Naam Na La (2021-) is a photographic series exploring the theme of love in a visual dialogue between portraiture and landscape. Created in Senegal by French Cameroonian photographer Charlotte Yonga, as part of a residency hosted by Fondation Blachère, these images take the viewer on a poetic, almost dreamlike, journey of care and tenderness through depictions of human relationships with one another and with nature.

In Wolof (a Senegalese language), ‘Naam Na La’ translates as ‘I have the nostalgia of you’ – which would be commonly expressed as ‘I miss you’ or ‘I long for you’.

The artist says: ‘These words resonated with the concept of Love as it moved me and as I unconsciously wanted to reveal it. Love experienced in its sense of vastness and eternity, as well as in its shortcomings and flaws. Love potentially uncertain, murky, ambivalent, persisting in bodies and gestures, and in the settings and colors radiating through its emptiness and fullness…

Views of the ocean and vegetation punctuate the narrative like breaths of oxygen, metaphorizing hope, fertility, and infinity.’

Presented as part of Landskrona Foto Festival 2024, this photographic display is directly connected to the exhibition ‘Where to Land the Eye’ curated by Christine Eyene at Landskrona Konsthal.
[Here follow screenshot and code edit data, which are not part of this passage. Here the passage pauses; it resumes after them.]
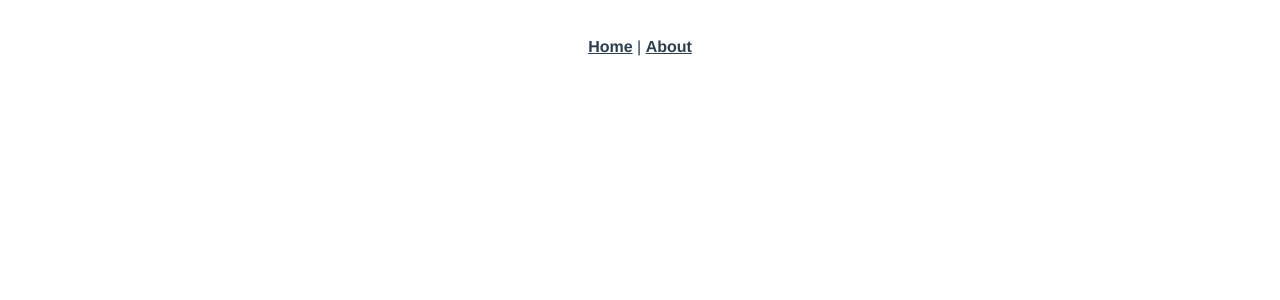
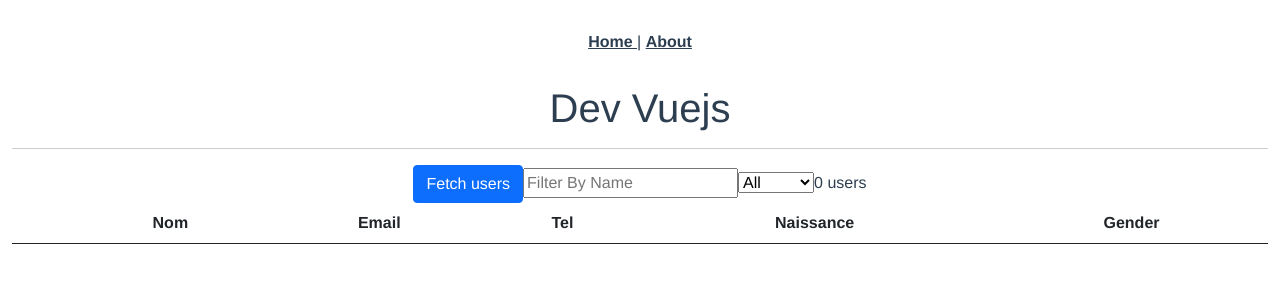
Before and after one commit to doninj/projetvue, a Vue app: page /list in a window 1280 px wide. Shown: the top 300 px of the page. Built offline with nearby package versions, Linux system fonts and the light colour scheme.

Commit message:
mis à jour du front

```diff
--- a/package.json
+++ b/package.json
@@ -8,6 +8,8 @@
     "lint": "vue-cli-service lint"
   },
   "dependencies": {
+    "axios": "^0.21.1",
+    "bootstrap": "^5.0.1",
     "core-js": "^3.6.5",
     "vue": "^2.6.11",
     "vue-router": "^3.2.0",
@@ -30,7 +32,7 @@
       "node": true
     },
     "extends": [
-      "plugin:vue/essential",
+      "plugin:vue/recommended",
       "eslint:recommended"
     ],
     "parserOptions": {
--- /dev/null
+++ b/src/components/FullList.vue
@@ -0,0 +1,155 @@
+<template>
+  <div class="container-fluid">
+    <div id="app">
+      <div>
+        <h1>Dev Vuejs</h1>
+        <hr>
+        <button
+          id="fetch-users"
+          class="btn btn-primary"
+          @click="fetchUsers"
+        >
+          Fetch users
+        </button>
+        <input
+          v-model="name"
+          type="text"
+          placeholder="Filter By Name"
+        >
+        <select
+          id="genders"
+          v-model="gender"
+          name="genders"
+        >
+          <option value="">
+            All
+          </option>
+          <option value="male">
+            Male
+          </option>
+          <option value="female">
+            Female
+          </option>
+        </select>
+        <span
+          v-if="gender != ''"
+          class="counter"
+        >
+          {{ filteredList.length }} {{ gender }} /
+          {{ nonFilteredUsers.length }} users</span>
+        <span
+          v-else
+          class="counter"
+        >{{ nonFilteredUsers.length }} users</span>
+      </div>
+      <item :userFiltered="filteredList"></item>
+    </div>
+  </div>
+</template>
+
+<script>
+  import axios from 'axios'
+import 'bootstrap/dist/css/bootstrap.css'
+import Item from './Item'
+
+  export default {
+    name: 'AnotherComponent',
+     components: {
+    Item
+  },
+    data() {
+      return {
+        gender: '',
+        age: '',
+        nonFilteredUsers: [],
+        sortBy: '',
+        sortDirection: 'asc',
+        name: '',
+      }
+    },
+    computed: {
+      filteredList() {
+        return this.nonFilteredUsers.filter(user => {
+          if (this.gender === "") return true;
+          return user.gender === this.gender;
+        }).filter(users => {
+          if (this.name !== '') {
+            return this.name.toLowerCase().split(' ').every(word => users.name.toLowerCase().normalize('NFD')
+              .replace(/[\u0300-\u036f]/gu, "").includes(word))
+          }
+          return true;
+        }).sort((p1, p2) => {
+          if (!this.sortBy) return 0;
+          const modifier = this.sortDirection === 'asc' ? 1 : -1;
+          if (typeof p1[this.sortBy] === "number")
+            return modifier * (p1[this.sortBy] - p2[this.sortBy]);
+          return modifier * p1[this.sortBy].localeCompare(p2[this.sortBy]);
+        }).map(user => {
+          if (this.name) {
+            return {
+              ...user,
+              nameFormated: user.name.replace(new RegExp(this.name, "gi"),
+                `<span class="highlightText">$&</span>`)
+            }
+          }
+          return {
+            ...user,
+            nameFormated: user.name
+          }
+        })
+      }
+    },
+    methods: {
+      sort: function (sortby) {
+        if (sortby === this.sortBy) {
+          if (this.sortDirection === 'desc') {
+            this.sortBy = '';
+            this.sortDirection = 'asc';
+            return;
+          }
+
+          if (this.sortDirection === 'asc') {
+            this.sortDirection = 'desc';
+            return;
+          }
+        }
+        this.sortDirection = 'asc';
+        this.sortBy = sortby;
+
+      },
+      fetchUsers() {
+        axios('https://randomuser.me/api/?results=20').then(({
+          data: {
+            results
+          }
+        }) => {
+          this.nonFilteredUsers = results.map(user => {
+            return {
+              age: user.dob.age,
+              name: `${user.name.first} ${user.name.last.toUpperCase()}`,
+              email: user.email,
+              phone: user.phone,
+              gender: user.gender,
+              avatar: user.picture.thumbnail
+            }
+          });
+        });
+      },
+    }
+  }
+</script>
+
+<style >
+
+  .asc:after {
+    content: "\25B2"
+  }
+
+  .desc:after {
+    content: "\25BC"
+  }
+
+  .highlightText {
+    background: yellow;
+  }
+</style>
--- a/src/components/HelloWorld.vue
+++ b/src/components/HelloWorld.vue
@@ -6,29 +6,6 @@
       check out the
       <a href="https://cli.vuejs.org" target="_blank" rel="noopener">vue-cli documentation</a>.
     </p>
-    <h3>Installed CLI Plugins</h3>
-    <ul>
-      <li><a href="https://github.com/vuejs/vue-cli/tree/dev/packages/%40vue/cli-plugin-babel" target="_blank" rel="noopener">babel</a></li>
-      <li><a href="https://github.com/vuejs/vue-cli/tree/dev/packages/%40vue/cli-plugin-router" target="_blank" rel="noopener">router</a></li>
-      <li><a href="https://github.com/vuejs/vue-cli/tree/dev/packages/%40vue/cli-plugin-vuex" target="_blank" rel="noopener">vuex</a></li>
-      <li><a href="https://github.com/vuejs/vue-cli/tree/dev/packages/%40vue/cli-plugin-eslint" target="_blank" rel="noopener">eslint</a></li>
-    </ul>
-    <h3>Essential Links</h3>
-    <ul>
-      <li><a href="https://vuejs.org" target="_blank" rel="noopener">Core Docs</a></li>
-      <li><a href="https://forum.vuejs.org" target="_blank" rel="noopener">Forum</a></li>
-      <li><a href="https://chat.vuejs.org" target="_blank" rel="noopener">Community Chat</a></li>
-      <li><a href="https://twitter.com/vuejs" target="_blank" rel="noopener">Twitter</a></li>
-      <li><a href="https://news.vuejs.org" target="_blank" rel="noopener">News</a></li>
-    </ul>
-    <h3>Ecosystem</h3>
-    <ul>
-      <li><a href="https://router.vuejs.org" target="_blank" rel="noopener">vue-router</a></li>
-      <li><a href="https://vuex.vuejs.org" target="_blank" rel="noopener">vuex</a></li>
-      <li><a href="https://github.com/vuejs/vue-devtools#vue-devtools" target="_blank" rel="noopener">vue-devtools</a></li>
-      <li><a href="https://vue-loader.vuejs.org" target="_blank" rel="noopener">vue-loader</a></li>
-      <li><a href="https://github.com/vuejs/awesome-vue" target="_blank" rel="noopener">awesome-vue</a></li>
-    </ul>
   </div>
 </template>
 
@@ -36,7 +13,11 @@
 export default {
   name: 'HelloWorld',
   props: {
-    msg: String
+    msg:{
+      type:String,
+      default:'',
+      required:true
+    }
   }
 }
 </script>
--- /dev/null
+++ b/src/components/Item.vue
@@ -0,0 +1,41 @@
+<template>
+  <table
+    id="tbl-users"
+    class="table table-hover"
+  >
+    <thead>
+      <tr>
+        <th />
+        <th>Nom</th>
+        <th>Email</th>
+        <th>Tel</th>
+        <th>Naissance</th>
+        <th>Gender</th>
+      </tr>
+    </thead>
+    <tbody>
+      <tr
+        v-for="user in userFiltered"
+        :key="user.email"
+      >
+        <td>
+          <img :src="user.avatar">
+        </td>
+        <td v-html="user.name" />
+        <td>{{ user.email }}</td>
+        <td>{{ user.phone }}</td>
+        <td>{{ user.age }}</td>
+        <td>{{ user.gender }}</td>
+      </tr>
+    </tbody>
+  </table>
+</template>
+
+<script>
+export default {
+  props: {
+    userFiltered: Array
+  },
+
+}
+</script>
--- a/src/router/index.js
+++ b/src/router/index.js
@@ -9,6 +9,11 @@ const routes = [
     path: '/',
     name: 'Home',
     component: Home
+  },
+  {
+    path: '/list',
+    name: 'List',
+    component: () => import('../components/FullList.vue')
   },
   {
     path: '/about',
```
Also changed, not shown: src/App.vue (+7 -3 lines), src/views/Home.vue (+5 -2 lines), src/views/PageList.vue (added, +9 -0 lines), 1 other file (tests, documents, lock files or other folders).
It is an invitation for the eye to wander across geographies – from Sweden to Senegal – and experience how photography enables us to encounter different social contexts, and create links between proximity and distance, here and there, through feelings that we all have in common, such as love.

Born in 1985 in Paris, Charlotte Yonga is a French-Cameroonian artist who lives and works between Barcelona (Spain) and Paris (France). Through her creative process, which integrates photography, video, and drawing, Yonga invites us to explore fragments inspired by reality, scenes of intimate lives, and alterity or ‘otherness’ through which she reveals complex truths. In a subtle back-and-forth between fantasy and reality, she encrypts the obvious and blurs boundaries, revealing at times ambivalent meanings that challenge the limits of our collective and individual perceptions.